The Iraqi protesters demand an improvement of the living conditions, and a profound political reform to get rid of external interferences in Iraqi politics as in Iran's support for Abdul-Mahdi not to resign.
Abdul-Mahdi, however, had to resign on Nov. 30 under the pressure of the protests.
Protesters set fire to the offices of the Islamic Dawa Party -- led by former Prime Minister Nuri al-Maliki -- in southern Nasiriyah and Diwaniyah cities. Vehicles and offices of Hashd al-Shaabi, Badr Organization and al-Hikma (National Wisdom) party were damaged and burned as well.
The Iranian statements on the Iraqi protests have fueled sentiment against Iran, which was clearly expressed in the slogans of the protesters.
At several occasions, some Iranian officials implicitly said Iran views Iraq as a gate to export its revolutionary ideas and to enhance its influence over the areas that could connect Iran to the Mediterranean sea through the shores of Syria and Lebanon.
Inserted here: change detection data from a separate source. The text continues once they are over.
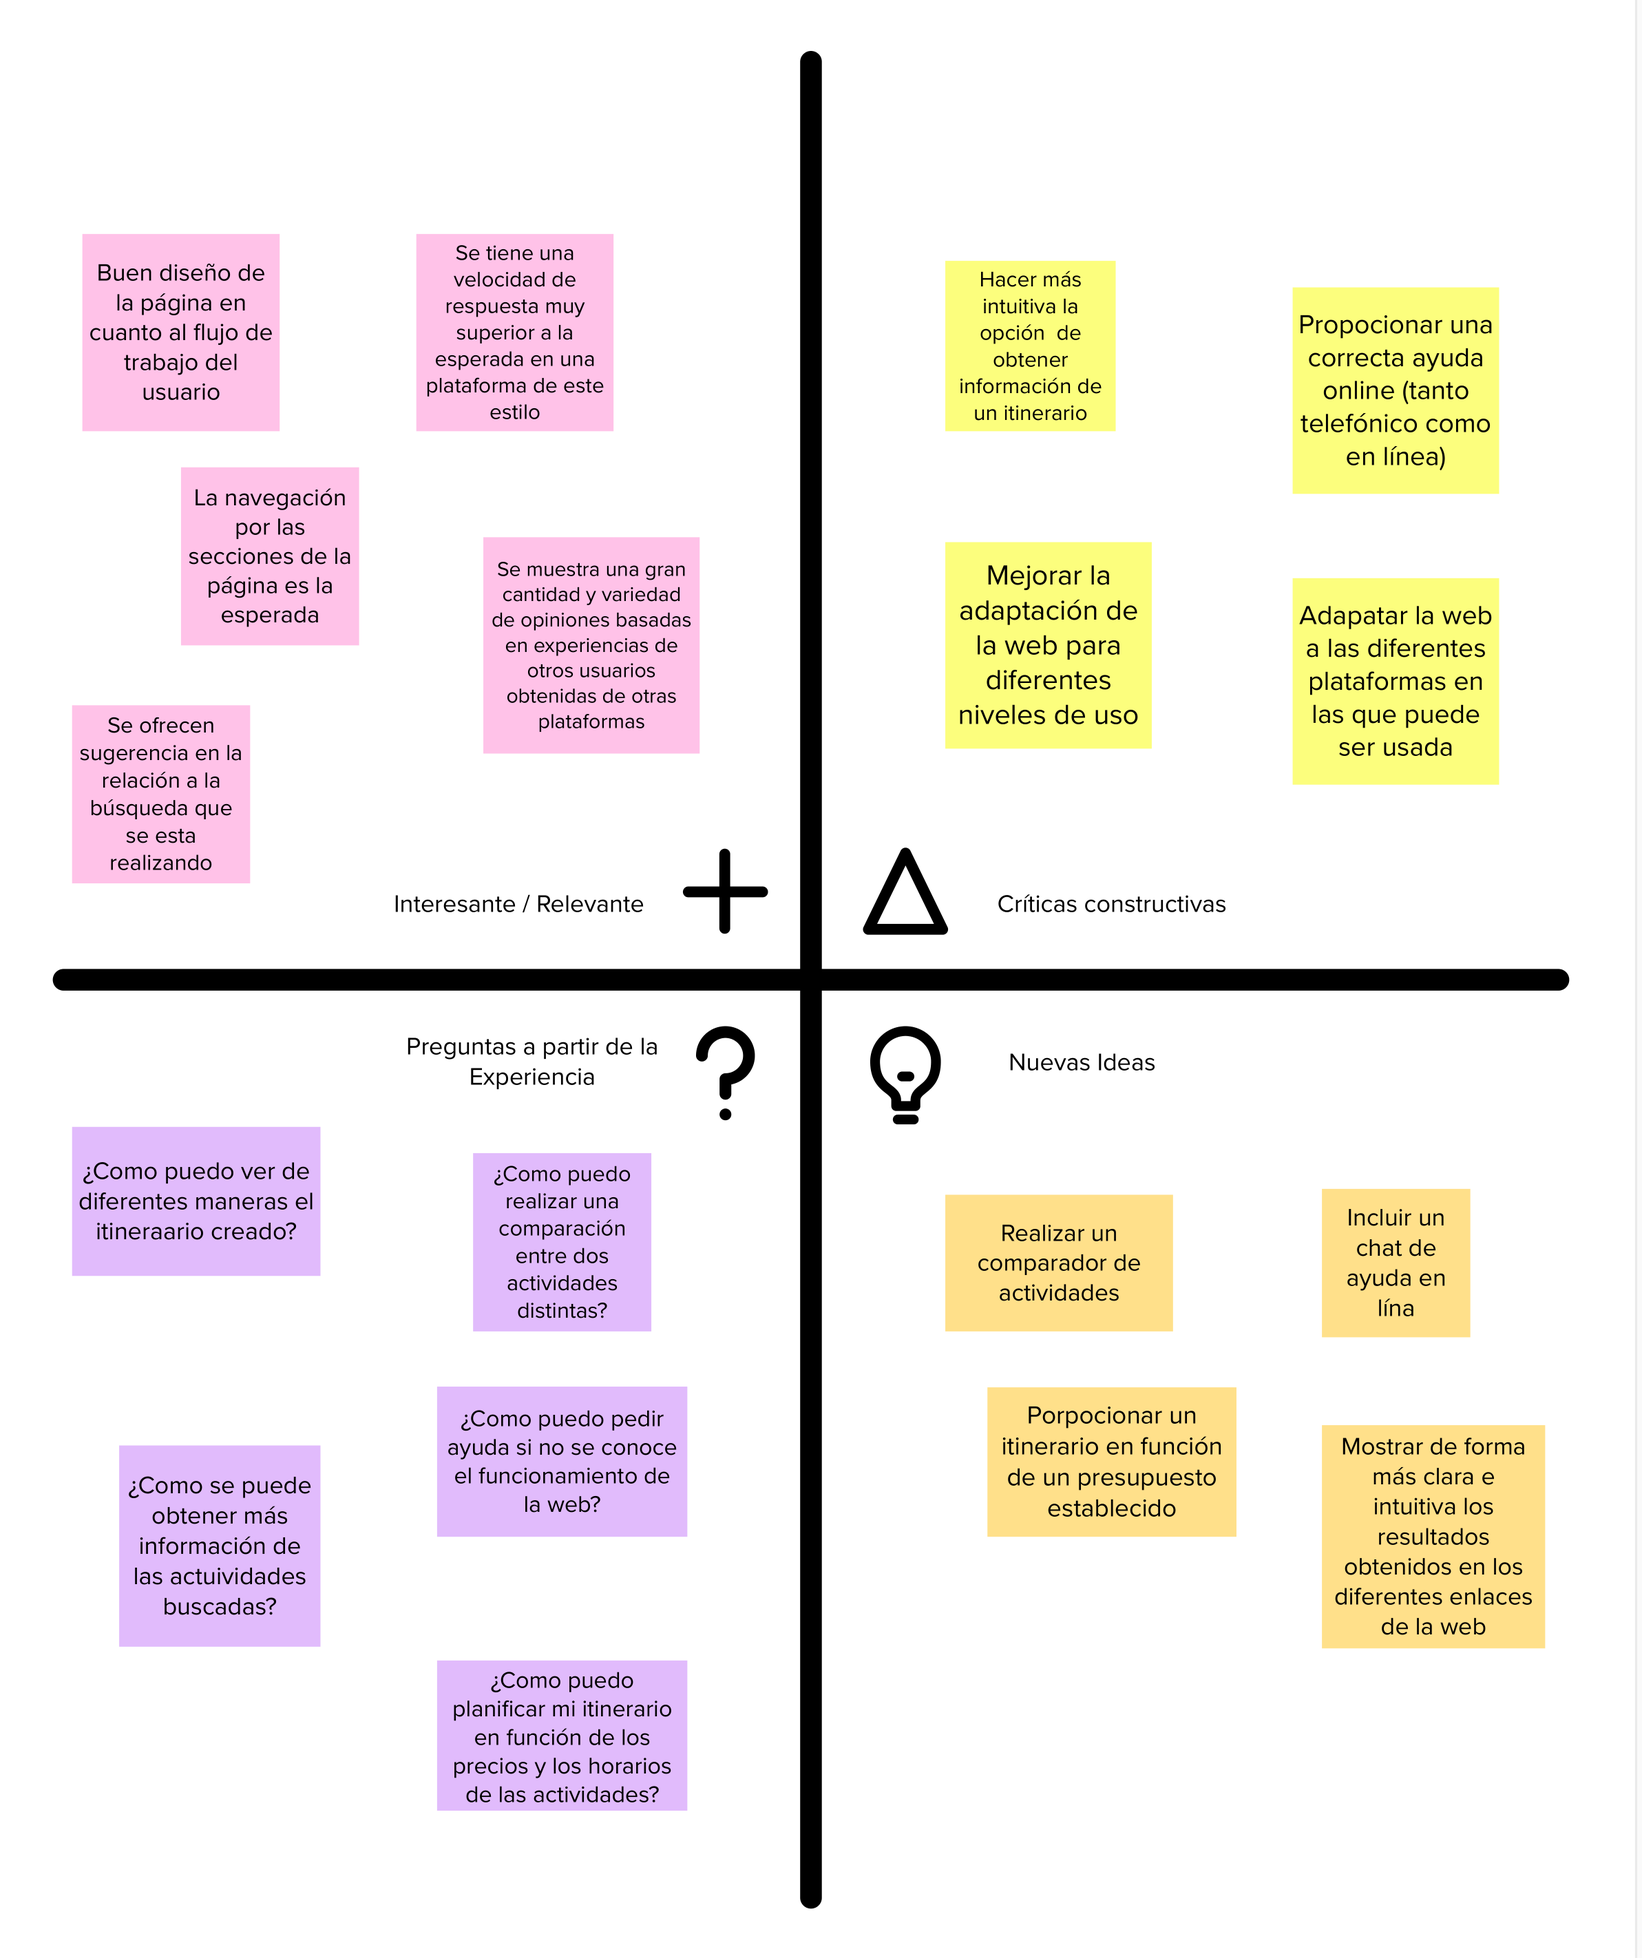
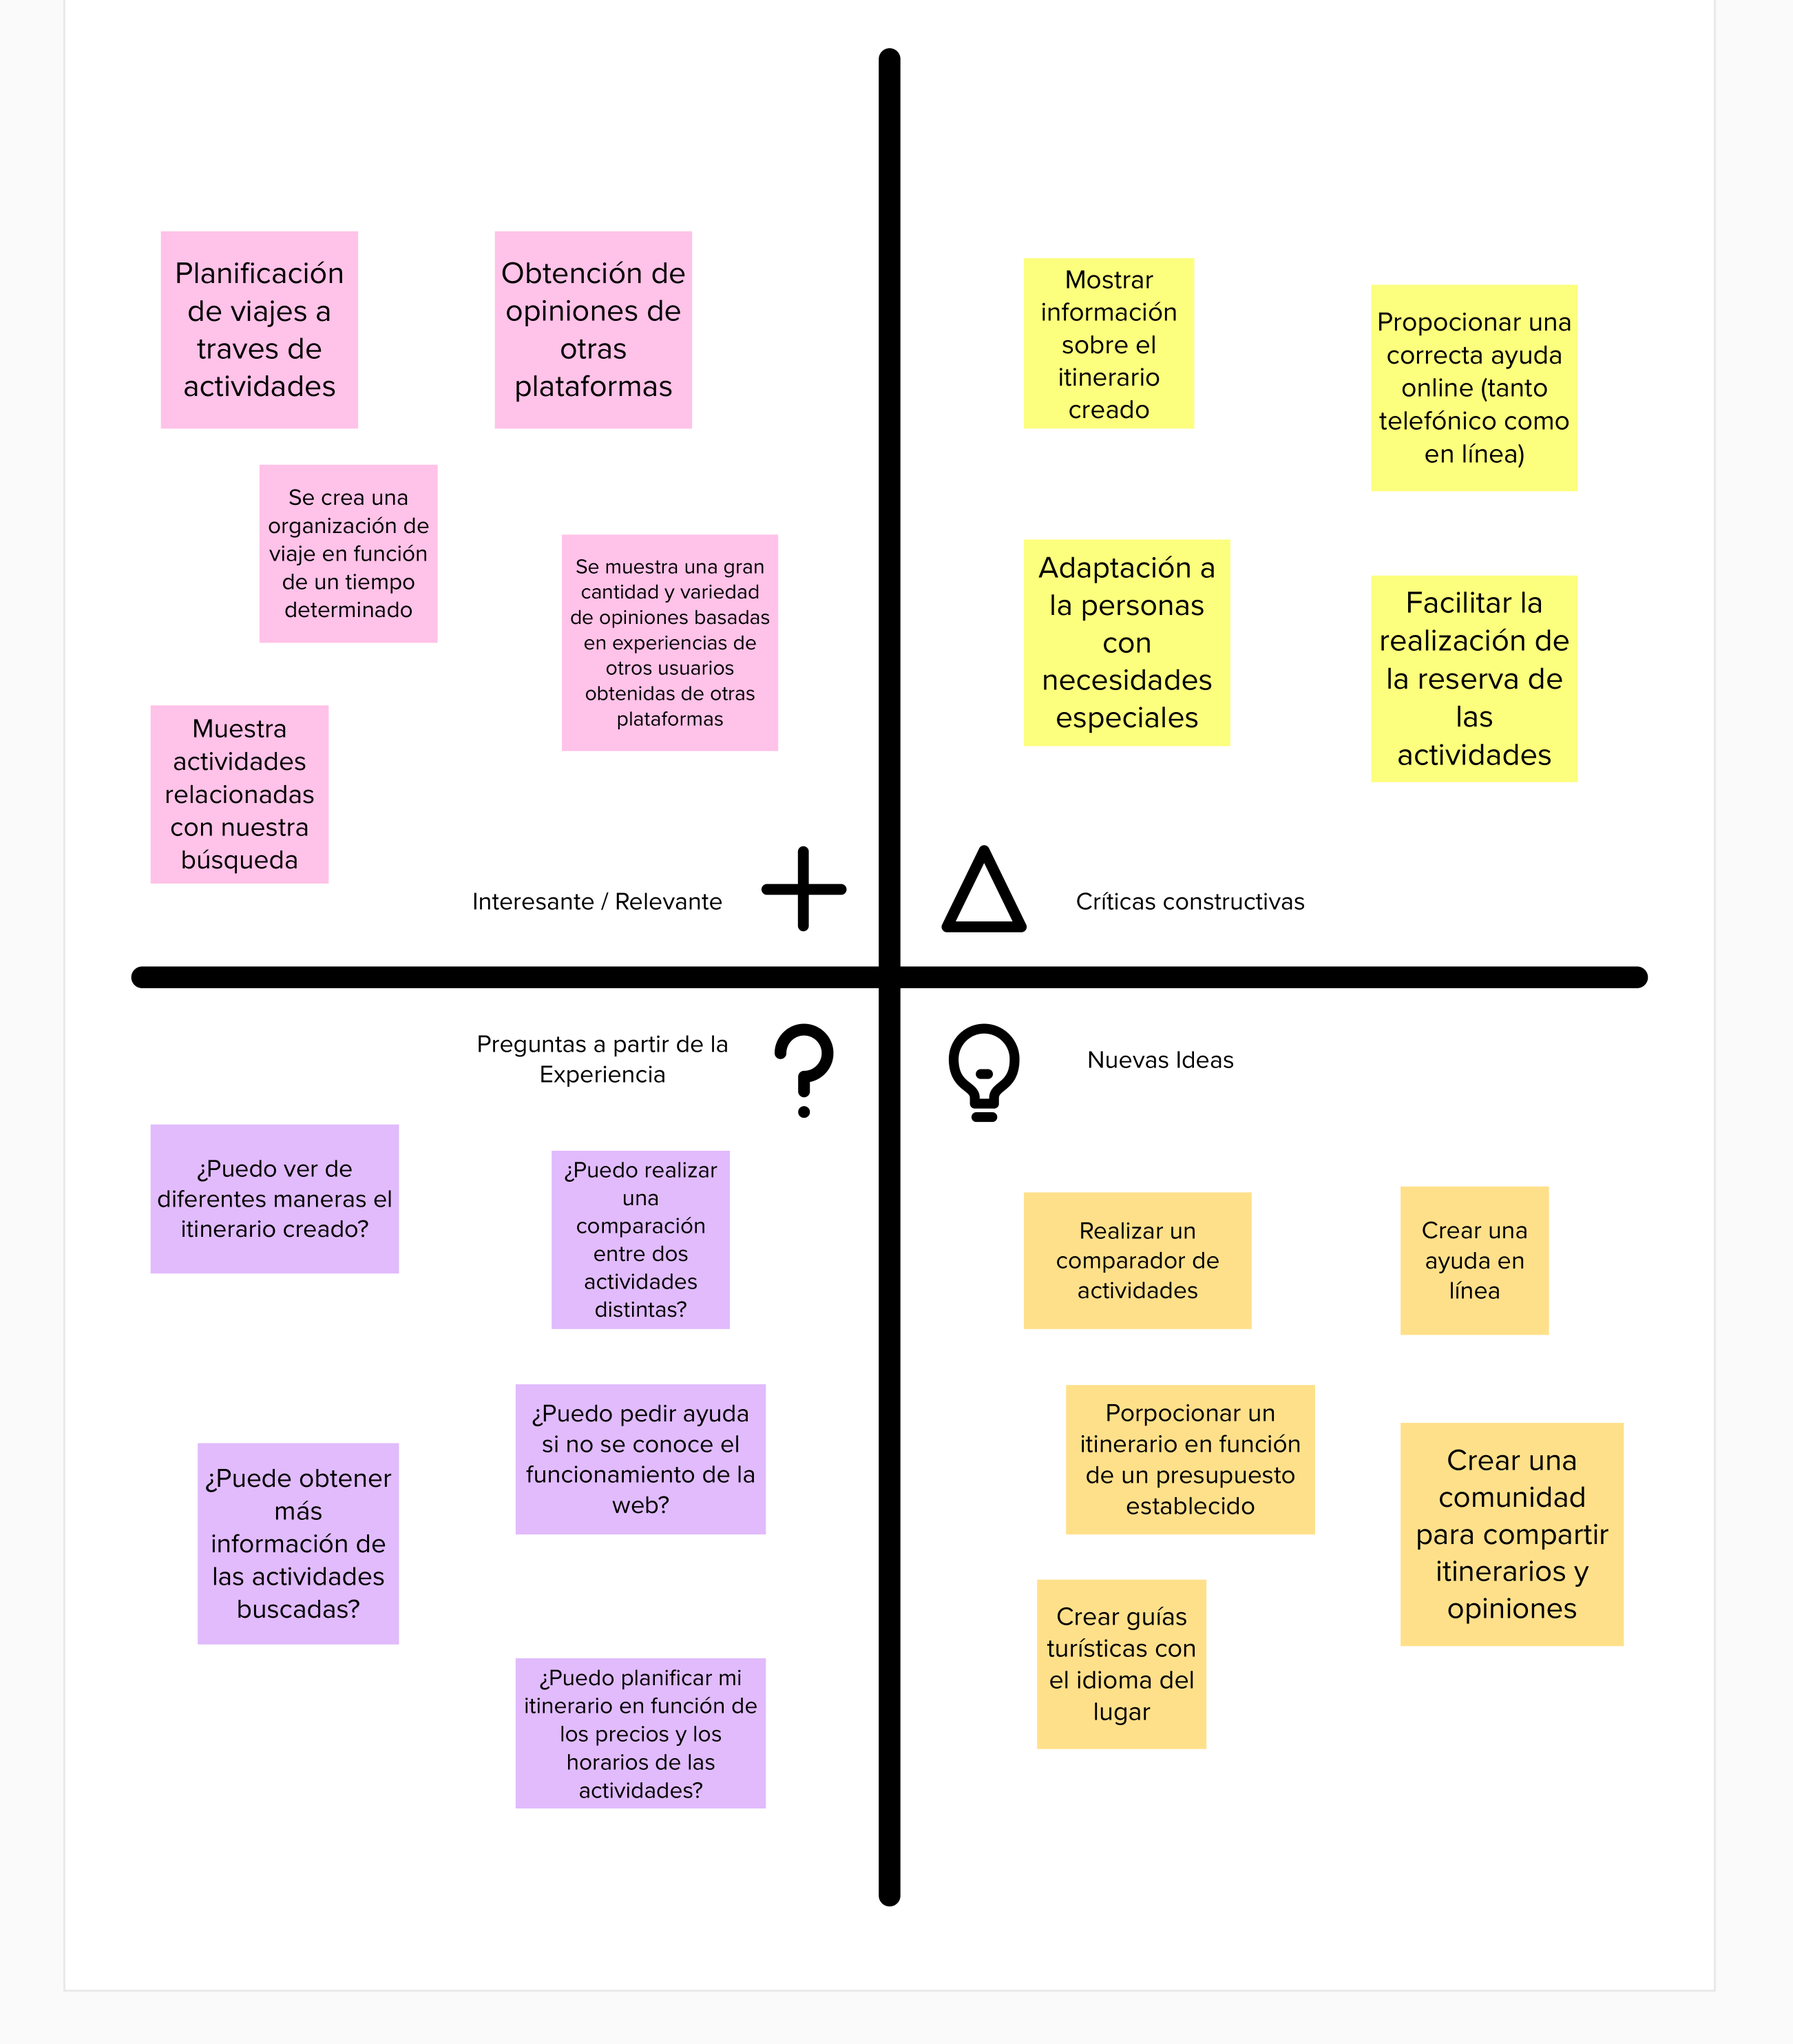
Modificación de la P2 en base a correcciones de la profesora con nuevas cosas

diff --git a/P2/README.md b/P2/README.md
@@ -26,7 +26,7 @@
 
 ### PROPUESTA DE VALOR
 
-Nuestra propuesta de aplicación se centrará en la organización de las actividades de un viaje, realizando un itinerario para este. Los esfuerzos irán dirigidos a intentar que el usuario encuentre actividades de su preferencia, aun si estas son menos habituales o populares. Solo estará centrada en la organización y búsqueda de actividades a realizar y no en la organización completa del viaje (transporte, alojamiento …). 
+Nuestro proyecto llamado Tranger consiste en una plataforma de creación de itinerarios alternativos. Dichos itinerarios pueden ser de diferentes temáticas(cultural, gastronómicos,deportivos,etc) , además se proporcionará una comunidad de la plataforma para consultar las experiencias de los usuarios en estos itinerarios o actividades. Por último se proporciona un guía turístico nativo del lugar que se visita para proporcionar una expercienca más intima y formativa de la actividad.
 
 ![](./recursos/propuesta-de-valor.png)
 
@@ -38,11 +38,19 @@ Hemos decidido usar una matriz de tareas/usuarios(User/task matrix) debido a que
 
 ### ARQUITECTURA DE INFORMACIÓN
 
-* Sitemap 
-* Labelling 
+#### Sitemap
 
+![](./recursos/sitemap.png)
+
+#### Labelling 
+
+En el apartado de labelling vamos a seleccionar los 5 grandes bloques de nuestra plataformas debido a que dentro de ellos las acciones son bastantes concretas.
+
+![](./recursos/labeling.png)
 
 ### Prototipo Lo-FI Wireframe 
+
+
 
 
 ### Conclusiones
Iran fears that in case the protests in Iraq expands, Iraq will enter a state of chaos and instability, which could make it harder to keep or preserve the Iranian influence and interests in the country. Iran would then lose a strategic depth in addition to losing the high volume of business and trade with Iraq.
Iran also uses Iraq to bypass the U.S. sanctions, which negatively affect the Iranian economy -- also one of the reasons for the protests in Iran.
There is for sure a change in the Iraqi Shia public attitude towards officials and political parties allied with or backed by Iran including a change in their view towards the Iranian regime.
According to the protesters, there is a strong relation between getting rid of the Iranian influence and of the Iran-backed militia groups and political parties which they think both usurped Iraq's power and resources.
These feelings of anger against Iran's interference in Iraq could pave the way for founding new common grounds for a trans-sectarian awareness with the Iraqi Sunni population, who rejects any kind of Iranian influence.
* Ahmed Asmar contributed to this article from Ankara